I noticed that the eagle seemed clumsy and losing its balance, but I took it to be that it was hungry and challenged by the cold temperatures. It wasn’t until later that night, when I was viewing the pictures on my laptop, that I discovered that it was missing a foot.
I also discovered that it was a banded eagle. I knew that eagles — as well as other birds — do get banded, so I was thrilled to see that I could clearly read the letters and numbers and report them.
This one-footed eagle, seen in Dover-Foxcroft in December of 2017, was banded as an eaglet in 2005 by the Biodiversity Research Institute. It was born in a nest by a pond in Burlington, Maine. It is seen grappling with a piece of beef suet beneath bird feeders. Credit: Courtesy of Carol Belanger
Birds are banded to monitor the status and trends of migratory birds, which is so important for research. There are several organizations that do banding. It is important that if you do observe a bird that’s banded and you can read the numbers and letters that you report your find. [The organizations that use the bands to track birds] are so appreciative.
I was excited to find out that the eagle under our bird feeders was a 12-year-old eagle that had been banded (by the Biodiversity Research Institute) while still in the nest at Brandy Pond in Hancock County. The banding organization sent me a certificate of appreciation.
I have had a lot of different birds come to my feeders over the years, but none quite as exciting as the eagle. I have no idea what caused the injury, but if I had to make a guess, I would say it got caught in a trap set for rabbits or coyotes. But I will never know for sure.

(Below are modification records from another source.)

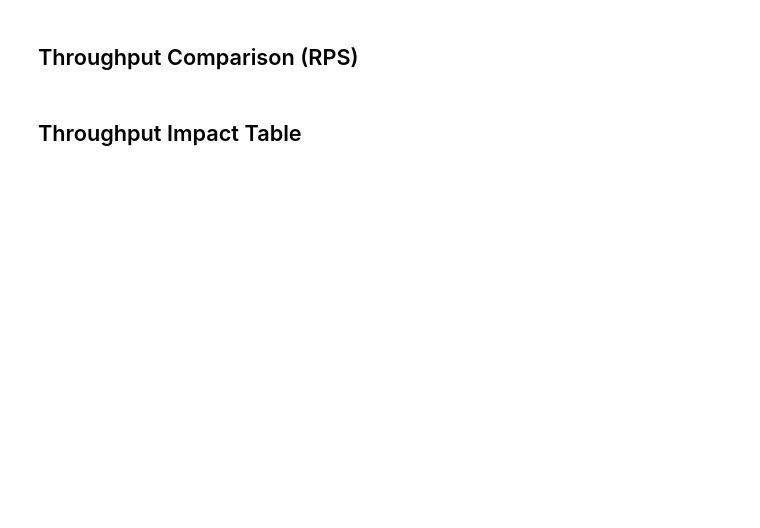
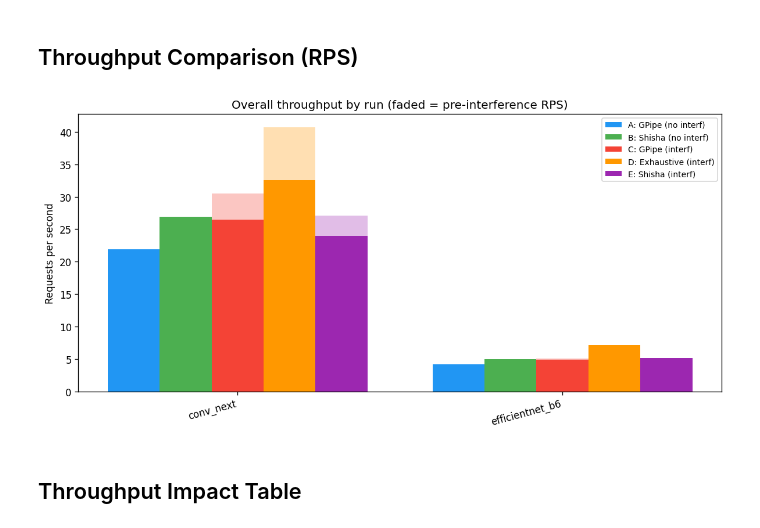
Before and after one commit to AndreiGhita2002/model-runner, a Jupyter notebook: data/experiment_graphs.ipynb, the cells around one changed output. Cells and saved outputs as stored; diff of their text form; code cells hidden in the pictures; blank space fills up the shorter version.

Commit message:
changes based on experiment 1

```diff
--- a/data/experiment_graphs.ipynb
+++ b/data/experiment_graphs.ipynb
@@ -12,7 +12,7 @@ plt.rcParams['figure.dpi'] = 120
 ## Configuration
 # %%
 # Path to experiment directory
-EXPERIMENT_DIR = Path("experiments/2026-04-03_00-00-00")  # <-- update this
+EXPERIMENT_DIR = Path("experiments/exp1")
 
 # Run labels and descriptions
 RUN_INFO = {
@@ -78,31 +105,100 @@ for run_id, data in sorted(runs.items()):
 # %%
 run_ids = sorted(runs.keys())
 n_runs = len(run_ids)
 n_models = len(all_models)
+
+def _get_model_schedule(data, model):
+    """Get schedule_steps and step_duration for a model."""
+    meta = data.get("meta", {})
+    ms = meta.get("model_schedules", {})
+    if model in ms:
+        return ms[model].get("schedule_steps", []), ms[model].get("step_duration", 0)
+    if "all" in ms:
+        return ms["all"].get("schedule_steps", []), ms["all"].get("step_duration", 0)
+    return meta.get("schedule_steps", []), meta.get("step_duration", 0)
+
+def _compute_step_rps(data, model):
+    """Compute per-step RPS for interference runs. Returns (idle_rps, interf_rps)."""
+    result = data.get("results", {}).get(model)
+    if result is None:
+        return 0, 0
+    interf_log = data.get("interference", {}).get(model, {})
+    events = interf_log.get("events", [])
+    schedule_steps, step_duration = _get_model_schedule(data, model)
+
+    if not events or not step_duration or not schedule_steps:
+        return result.get("requests_per_second", 0), 0
+
+    # Find first event time (skip config/seed entries)
+    first_time = None
+    for e in events:
+        if "time" in e and "event" in e:
+            first_time = e["time"]
+            break
+    if first_time is None:
+        return result.get("requests_per_second", 0), 0
+
+    timed = [b for b in result.get("batches", []) if "timing" in b]
+    if len(timed) < 2:
+        return 0, 0
+
+    # Step 0 = idle (pre-interference)
+    r0_start = first_time
+    r0_end = first_time + step_duration
+    idle_batches = [b for b in timed if r0_start <= b["timing"]["start"] < r0_end]
+    if len(idle_batches) >= 2:
+        wall = idle_batches[-1]["timing"]["end"] - idle_batches[0]["timing"]["start"]
+        idle_rps = len(idle_batches) / wall if wall > 0 else 0
+    else:
+        idle_rps = 0
+
+    # Steps 1+ = interference
+    r1_start = first_time + step_duration
+    interf_batches = [b for b in timed if b["timing"]["start"] >= r1_start]
+    if len(interf_batches) >= 2:
+        wall = interf_batches[-1]["timing"]["end"] - interf_batches[0]["timing"]["start"]
+        interf_rps = len(interf_batches) / wall if wall > 0 else 0
+    else:
+        interf_rps = 0
+
+    return idle_rps, interf_rps
 
 fig, ax = plt.subplots(figsize=(max(10, n_models * 2.5), 5))
 
 x = np.arange(n_models)
 bar_width = 0.8 / n_runs
 
 for i, run_id in enumerate(run_ids):
     info = RUN_INFO.get(run_id, {})
-    rps_values = []
-    for model in all_models:
-        result = runs[run_id].get("results", {}).get(model)
-        rps_values.append(result["requests_per_second"] if result else 0)
+    color = info.get("color", "gray")
     offset = (i - n_runs / 2 + 0.5) * bar_width
-    ax.bar(x + offset, rps_values, bar_width,
-           label=f"{run_id}: {info.get('label', '?')}",
-           color=info.get("color", "gray"), alpha=0.8)
+    has_interference = run_id in ("C", "D", "E")
+
+    for j, model in enumerate(all_models):
+        if has_interference and run_id in runs:
+            idle_rps, interf_rps = _compute_step_rps(runs[run_id], model)
+            # Solid bar: interference RPS
+            ax.bar(x[j] + offset, interf_rps, bar_width, color=color, alpha=1.0,
+                   label=f"{run_id}: {info.get('label', '?')}" if j == 0 else None)
+            # Faded bar on top: pre-interference portion
+            if idle_rps > interf_rps:
+                ax.bar(x[j] + offset, idle_rps - interf_rps, bar_width,
+                       bottom=interf_rps, color=color, alpha=0.3)
+        else:
+            result = runs.get(run_id, {}).get("results", {}).get(model)
+            rps = result["requests_per_second"] if result else 0
+            ax.bar(x[j] + offset, rps, bar_width, color=color, alpha=1.0,
+                   label=f"{run_id}: {info.get('label', '?')}" if j == 0 else None)
 
 ax.set_xticks(x)
 ax.set_xticklabels(all_models, rotation=15, ha="right")
 ax.set_ylabel("Requests per second")
-ax.set_title("Overall throughput by run")
+ax.set_title("Overall throughput by run (faded = pre-interference RPS)")
 ax.legend(fontsize="small")
 fig.tight_layout()
 plt.show()
+# %% [output]
+[figure, added]
 # %% [markdown]
 ## Throughput Impact Table
 # %%
```
Also changed, not shown: parts of 10 cells of this notebook, 2 other files.
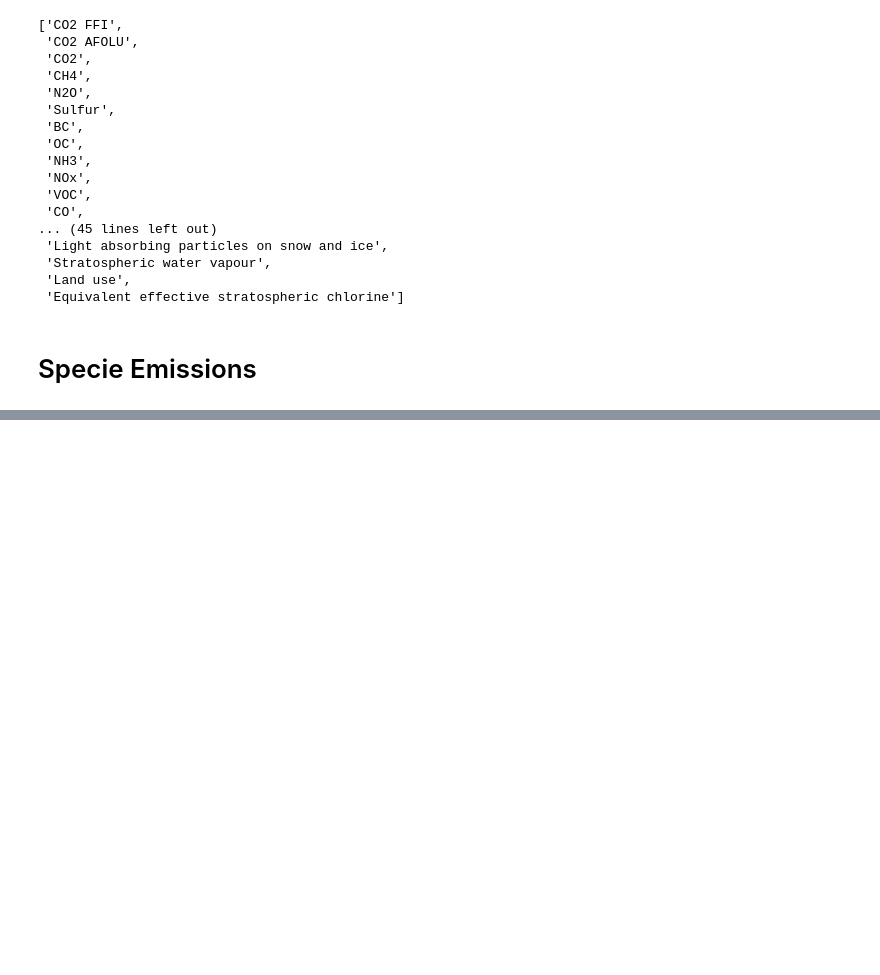
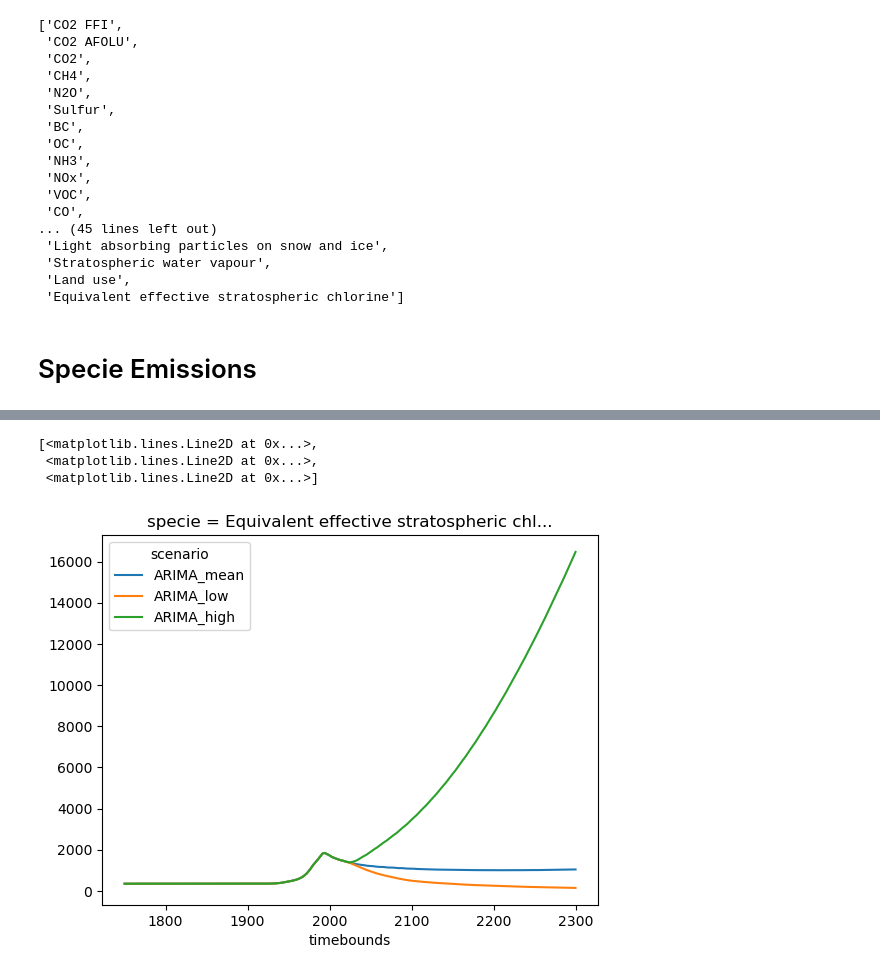
Before and after one commit to xuxingcheng/FAIR-emission-climate-model, a Jupyter notebook: ARIMA/FAIR_ARIMA_evaluation.ipynb, the cells around one changed output, grey strips where cells are left out. Drawn from its saved outputs; the diff is of its cells as text; code cells hidden in the pictures; blank space fills up the shorter version.

```diff
--- a/ARIMA/FAIR_ARIMA_evaluation.ipynb
+++ b/ARIMA/FAIR_ARIMA_evaluation.ipynb
@@ -272,0 +293,7 @@ fig.tight_layout()
+# %%
+f.concentration.sel(specie = 'Equivalent effective stratospheric chlorine').isel(scenario = slice(-3,None)).mean(dim = 'config').plot(hue = 'scenario')
+# %% [output]
+[<matplotlib.lines.Line2D at 0x...>,
+ <matplotlib.lines.Line2D at 0x...>,
+ <matplotlib.lines.Line2D at 0x...>]
+[figure, added]
```
Also changed, not shown: parts of 8 cells of this notebook.
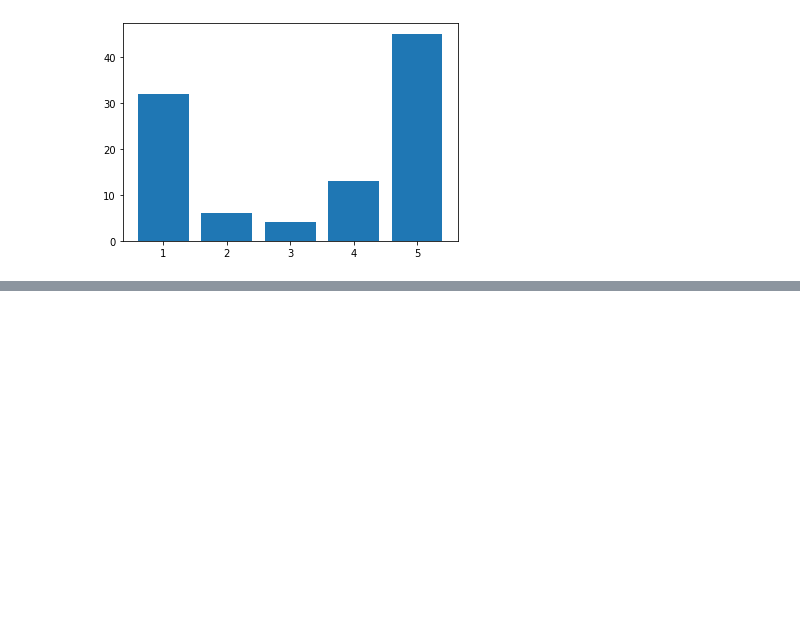
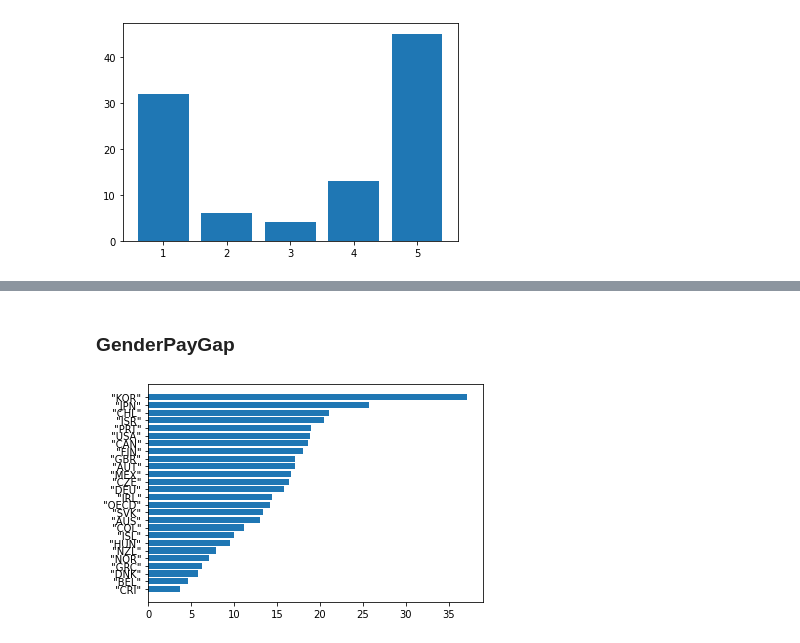
Before and after one commit to patrickz98/uni.2020.dias, a Jupyter notebook: exercise.02/exercise.02.ipynb, the cells around one changed output, grey strips where cells are left out. Drawn from its saved outputs; the diff is of its cells as text; code cells hidden in the pictures; blank space fills up the shorter version.

```diff
--- a/exercise.02/exercise.02.ipynb
+++ b/exercise.02/exercise.02.ipynb
@@ -47,0 +85,26 @@ DAMI2-PlotData
+# %% [markdown]
+### GenderPayGap
+# %%
+data = []
+
+with open(dataDir + '/GenderPayGap_2015OECD.csv', 'r') as file:
+    lines = file.read().strip()
+
+    for line in lines.splitlines()[1:]:
+        parts = line.split(",")
+        data += [(parts[0], float(parts[6]))]
+
+sorted_by_second = sorted(data, key=lambda tup: tup[1])
+
+country = []
+values = []
+
+for item in sorted_by_second:
+    country += [item[0]]
+    values += [item[1]]
+
+plt.figure()
+plt.barh(country, values)
+plt.savefig("exercise.02.01.paygap.png", dpi=1000)
+# %% [output]
+[figure, added]
```
Also changed, not shown: parts of 12 cells of this notebook, 9 other files.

The eagle was there on the ground for about half an hour or longer. Once our furnace exhaust kicked in, it spooked and flew to our next door neighbor’s yard, where it landed with a large piece of suet that it had carried from our yard with its remaining foot.
I choose to believe the one-footed eagle still soars the sky and has a mate that protects and heIps it survive. I have such love and respect for wildlife. They give so much to our environment. Co-existing with them all is so important to me.
Carol Belanger from Levant, Maine